So I had a chance to sit down with pro wrestler Dolph Ziggler for an interview the other day while the WWE was in town. But before we get to that, some back story is necessary.
When I was a kid in the 1980s, I loved wrestling. Saturday mornings were the best – I’d wake up, pour a bowl of cereal and watch the Macho Man Randy Savage and Mr. Perfect beat the crap out of the likes of Hulk Hogan and Ricky Steamboat, or vice-versa. But eventually, us kids grew up and moved on while the business itself became mired in steroid scandals, which led to the near bankruptcy of the World Wrestling Federation in the mid-nineties. By the end of the decade, however, wrestling as a whole bounced back thanks to newfound competition from Ted Turner’s World Championship Wrestling. The company hired away many of the WWF’s biggest stars and began airing more contemporary and risque programming. The all-American Hulk Hogan – who used to preach to kids to train, say their prayers and take their vitamins – ditched his good-guy yellow-and-red ring gear in favour of black and went bad.

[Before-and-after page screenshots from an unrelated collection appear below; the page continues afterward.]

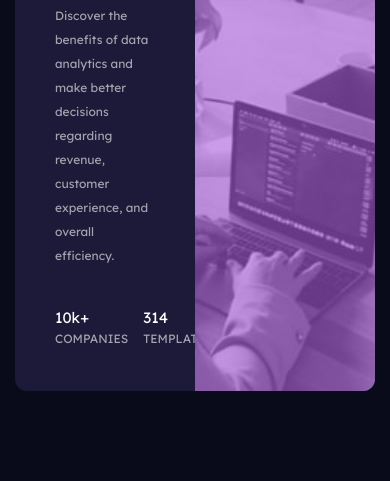
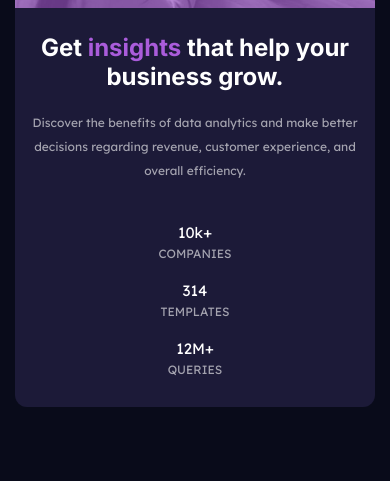
Before and after one commit to visockijanatolij1-sys/stats-preview-card-component, a plain HTML site: page index.html in a window 390 px wide. Shown: the part 363-844 px from the top of the page. Drawn offline with Linux system fonts and the light colour scheme.

Commit message:
finish mobile version

```diff
--- a/css/style.css
+++ b/css/style.css
@@ -100,3 +100,41 @@ body{
     font-size: 12px;
     color: hsla(0, 0%, 100%, 0.6);
 }
+
+@media (max-width: 721px) {
+    .card{
+        flex-direction: column-reverse;
+        max-width: 560px;
+        margin: 30px auto;
+        border-radius: 12px;
+    }
+    .card-content,
+    .card-image{
+        width: 100%;
+    }
+    .card-image img{
+        overflow: hidden;
+    }
+}
+
+@media (max-width: 411px) {
+    .card-content{
+        padding: 25px 10px;
+    }
+    .content-card__title{
+        font-size: 24px;
+        text-align: center;
+    }
+    .content-card__text{
+        text-align: center;
+    }
+    .content-card_block{
+        flex-direction: column;
+        align-items: center;
+        justify-content: center;
+    }
+    .content-card__stat{
+        align-items: center;
+    }
+
+}
```
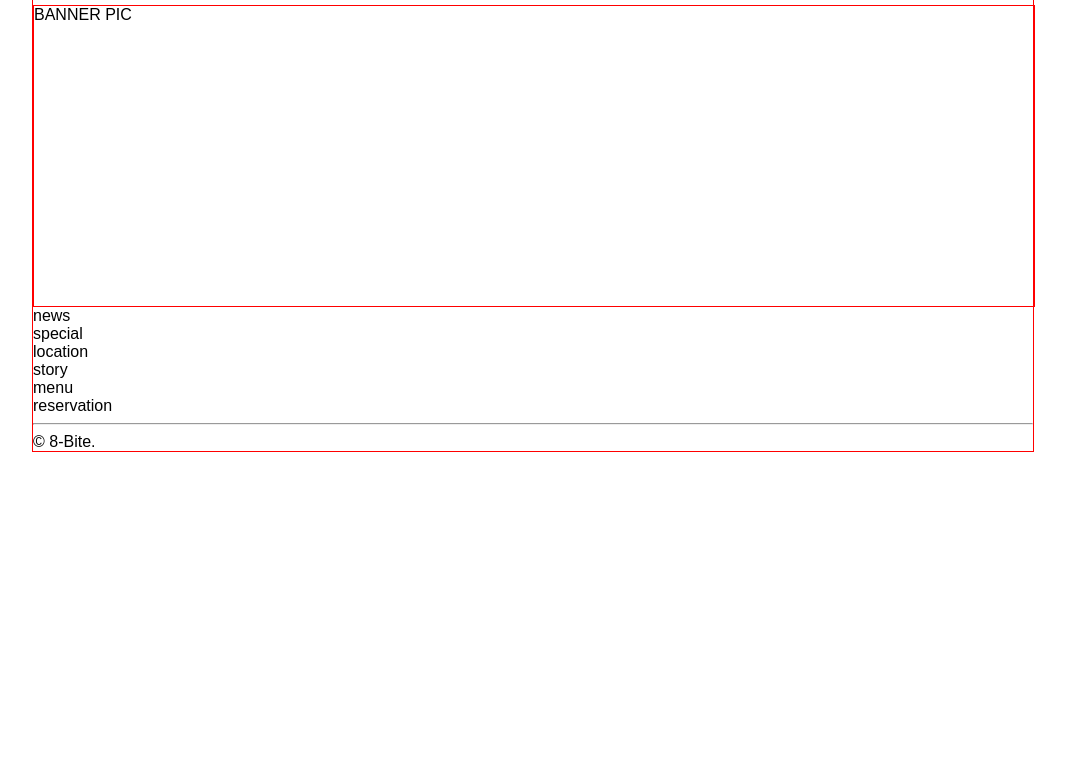
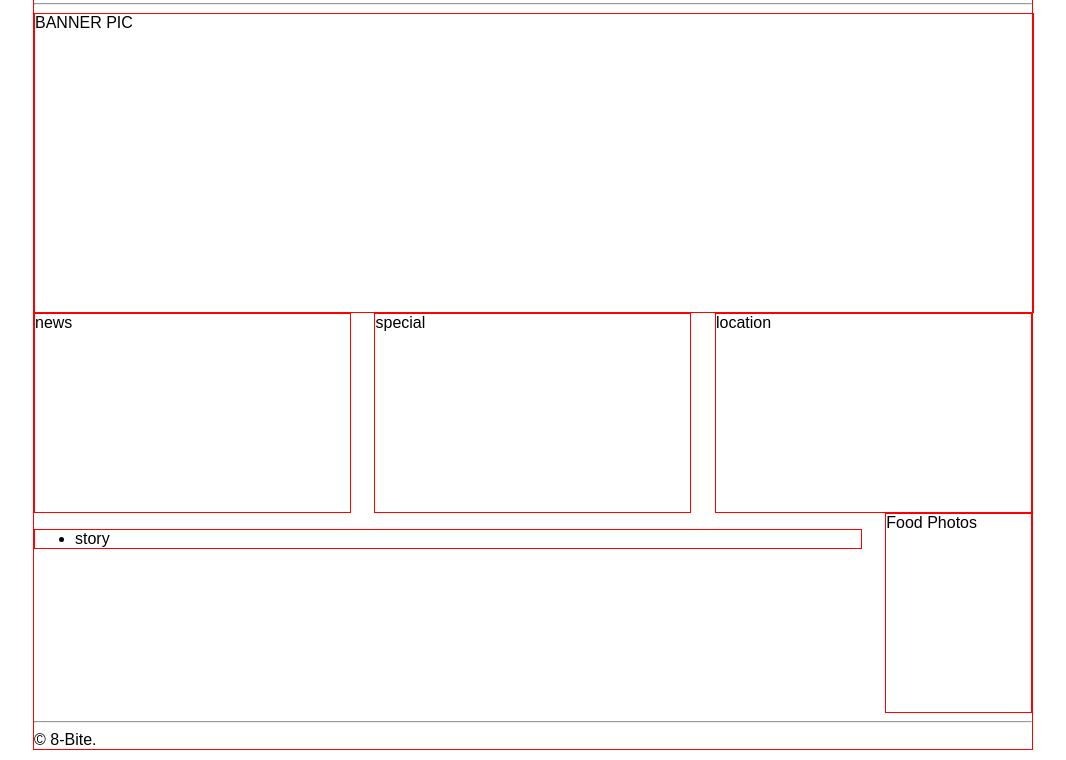
Before and after one commit to thedoublewolf/8-Bite, a website: page app/index.html in a window 1280 px wide. Shown: the part 116-876 px from the top of the page, without its empty margins (107-1173 px from the left). Before the commit the page ends 800 px from the top, so only its background shows below. Drawn offline with Linux system fonts and the light colour scheme.

Commit message:
HTML and css shell mapped out

```diff
--- a/app/index.html
+++ b/app/index.html
@@ -1,7 +1,7 @@
 <!DOCTYPE html>
 <html>
 <head>
-  <title>SAMPLE PROJECT</title>
+  <title>8-Bite</title>
   <link rel="stylesheet" href="css/vendor.css">
   <link rel="stylesheet" href="css/main.css">
 </head>
@@ -20,7 +20,7 @@
   		<div class="banner">BANNER PIC</div>
   	</banner>
 
-  	<div>
+  	<div class="stuff">
   		<div class="news">
   		news
   		</div>
@@ -33,20 +33,27 @@
   	</div>
 
   	<div class="content">
-  		<div class="story">
-  		story
-  		</div>
-  		<div class="menu hidden">
-  		menu
-  		</div>
-  		<div class="reservations hidden">
-  		reservation
-  		</div>
-  		<div class="review hidden">
-  		</div>
-  		<div class="div photos">
+  		<ul>
+	  		<li class="story">
+	  		story
+	  		</li>
+	  		<li class="menu hidden">
+	  		menu
+	  		</li>
+	  		<li class="reservations hidden">
+	  		reservation
+	  		</li>
+	  		<li class="review hidden">
+	  		review
+	  		</li>
+  		</ul>
+
+  		<div class="photos">
+  		Food Photos
   		</div>
   	</div>
+
+
 
   	<footer>
   	<hr>
--- a/src/main.scss
+++ b/src/main.scss
@@ -1,12 +1,14 @@
+@import 'bourbon/bourbon';
+@import 'neat/neat';
+
 .container {
 	width: 1000px;
-	margin: 0 auto;
+	margin: 10px auto;
 	border: 1px solid red;
 }
 header {
 	overflow: hidden;
 	width: 1000px;
-	margin: 0 auto;
 	.logo {
 		float: left;
 		width: 300px;
@@ -26,3 +28,38 @@ header {
 	height: 300px;
 	border: 1px solid red;
 }
+
+.stuff {
+	@include outer-container(100%);
+	.news {
+		@include span-columns(4);
+		height: 200px;
+		border: 1px solid red;
+	}
+		.special {
+		@include span-columns(4);
+		height: 200px;
+		border: 1px solid red;
+	}
+		.location {
+		@include span-columns(4);
+		height: 200px;
+		border: 1px solid red;
+	}
+}
+
+.content {
+	@include outer-container(100%);
+	ul {
+		@include span-columns(10);
+		border: 1px solid red;
+		.hidden {
+			display: none;
+		}
+	}
+	.photos {
+		@include span-columns(2);
+		border: 1px solid red;
+		height: 200px;
+	}
+}
```
Also changed, not shown: app/css/main.css, 1 other file.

The WWF, which was forced to abandon the “federation” in its name for “entertainment” after losing a court battle to the World Wildlife Fund, raised its game and went full-bore into edgy content to compete. The violence and profanity were cranked up, the women wrestlers routinely posed nude in Playboy and a host of new anti-hero stars from Stone Cold Steve Austin to The Rock arose. For a few years heading into the 2000s, wrestling rode a massive wave of popularity during this “Attitude” era – it was a new golden age, bigger than even Hogan’s hey-day. Those of us who had watched as kids were amazed at the changes – it was like the PG cartoon we grew up with had morphed, much to our delight, into an R-rated movie.